Around about now-ish (it was actually in September), forty years ago, an important chunk of the British motor industry was rationalised away: in 1980 Triumph’s Canley plant ceased making cars.
Motor magazine, which itself eventually disappeared into Autocropley’s shadow reported (Sept. 6th, 1980) on how “Triumph production ends at Canley”. On the opposite page there stood an article entitled “Honda launches its Bounty”.
So, the factory closure article begins as follows: “Production of Triumph cars at BL-s ill-fated Canley factory on the outskirts of Coventry has ended. With it go the Triumph Spitfire and Dolomite which will be gradually phased out of the BL model range”. Meanwhile, on page 3, we read: “Announced in Japan last week was Honda’s new medium-sized four-door saloon, a version which will be built in Britain to replace the Dolomite.”
We’ve written a few things about Triumph down the years so this is a good time to gently take you by the elbow and lead you to a nice chair and force you to read these again:
Eóin Doyle wrote this article about the 1300/Dolomite. I wrote this about whether it would have been better to kill Rover and keep Triumph. This one is about the 2500. And SV Robinson has this socio-economic look at the Triumph Acclaim, a car that did not ever deserve to wear the Triumph badge. And this one is about the Triumph Stag V8.
There is an article by Archie Vicar about the Stag which once appeared at another website and which seems not to have made the transition to this one. I must see if I can track it down and make it available here.
The Motor articles are rather blithe about the demise of Canley and the rise of Honda. It takes some 20/20 rearview vision to see the implications of the Honda Bounty; the lack of sentiment over the changes at Canley are harder to understand. Are we to read this as a sign that the motoring press had lost patience with Triumph? That its demise was inevitable? It only seemed inevitable then because that was the narrative presented: union troubles, quality problems, an outdated range all pointing to Triumph’s necessary extirpation.
The history of BMC and then Leyland seem to me to more like the story of how a selected set of Brylcreemed managers used the companies as means to some other end. Politics internal to the companies and also the external relations to the governments of the day mattered more than brands, engineering or product viability.
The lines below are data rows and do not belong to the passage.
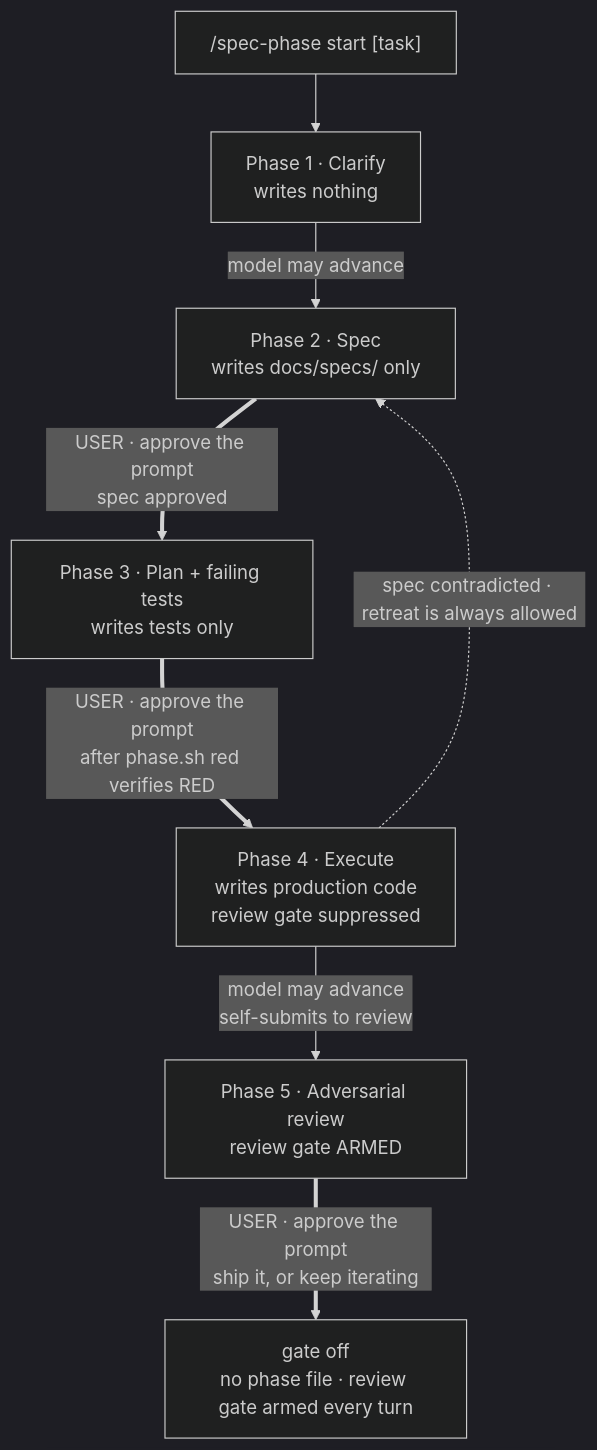
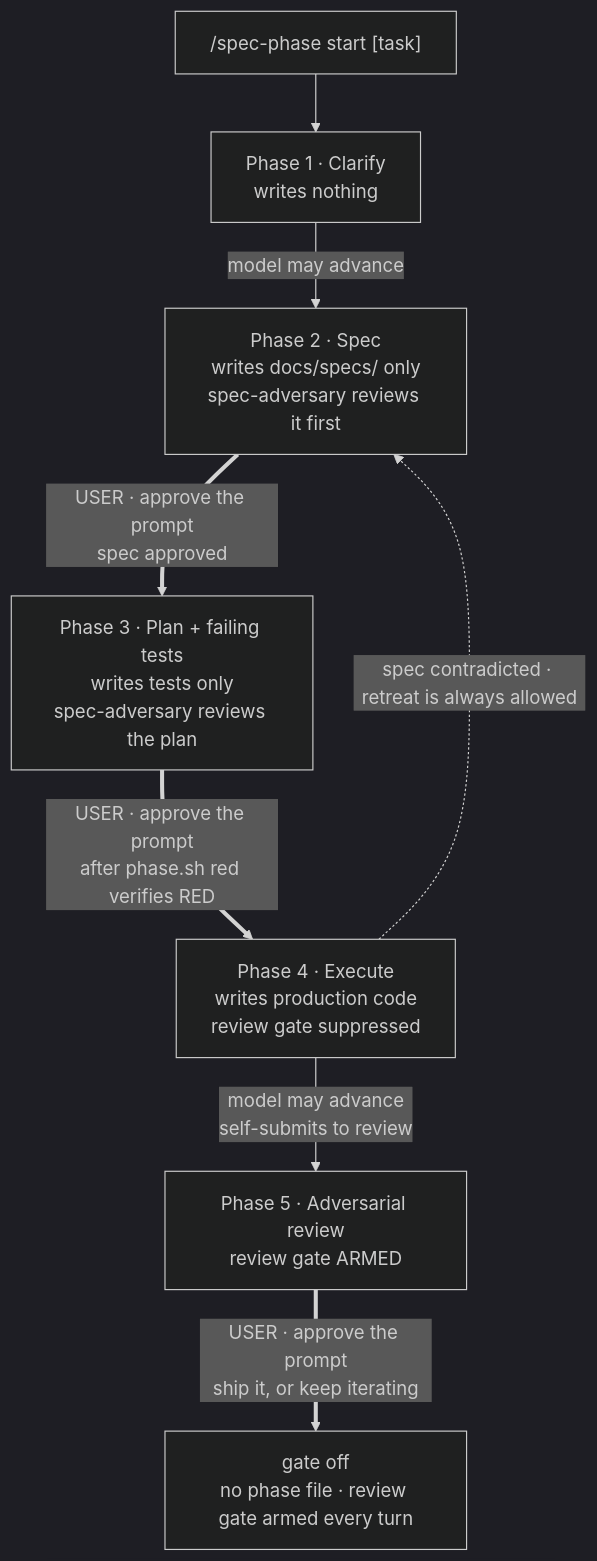
The first of 2 diagrams in spec-gate/README.md (Vavly/skills), drawn with Mermaid (dark theme) before and after one commit. The commit also changed other lines of this file and 8 other files, not shown here.

````diff
--- a/spec-gate/README.md
+++ b/spec-gate/README.md
@@ -175,18 +184,18 @@
 ```mermaid
 flowchart TD
     S["/spec-phase start [task]"] --> P1
 
     P1["Phase 1 · Clarify<br/>writes nothing"]
-    P2["Phase 2 · Spec<br/>writes docs/specs/ only"]
-    P3["Phase 3 · Plan + failing tests<br/>writes tests only"]
+    P2["Phase 2 · Spec<br/>writes docs/specs/ only<br/>spec-adversary reviews it first"]
+    P3["Phase 3 · Plan + failing tests<br/>writes tests only<br/>spec-adversary reviews the plan"]
     P4["Phase 4 · Execute<br/>writes production code<br/>review gate suppressed"]
     P5["Phase 5 · Adversarial review<br/>review gate ARMED"]
     OFF["gate off<br/>no phase file · review gate armed every turn"]
 
     P1 -->|"model may advance"| P2
     P2 ==>|"USER · approve the prompt<br/>spec approved"| P3
     P3 ==>|"USER · approve the prompt<br/>after phase.sh red verifies RED"| P4
     P4 -->|"model may advance<br/>self-submits to review"| P5
     P5 ==>|"USER · approve the prompt<br/>ship it, or keep iterating"| OFF
     P4 -.->|"spec contradicted · retreat is always allowed"| P2
 ```
````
Triumph withered because it lacked the friends in high places that Rover and Jaguar had and not because the cars themselves were inherently bad. If you look at Triumph’s saloons and sportscars you see pretty compelling vehicles that were as much the precursors to BMW’s sporting luxury as BMW’s saloons of the same period. The 40th anniversary of Canley´s cessation of car manufacture offers a chance to reflect on the subsequent events and on the staggering mismatch between all that was called Triumph and the last car to bear the name.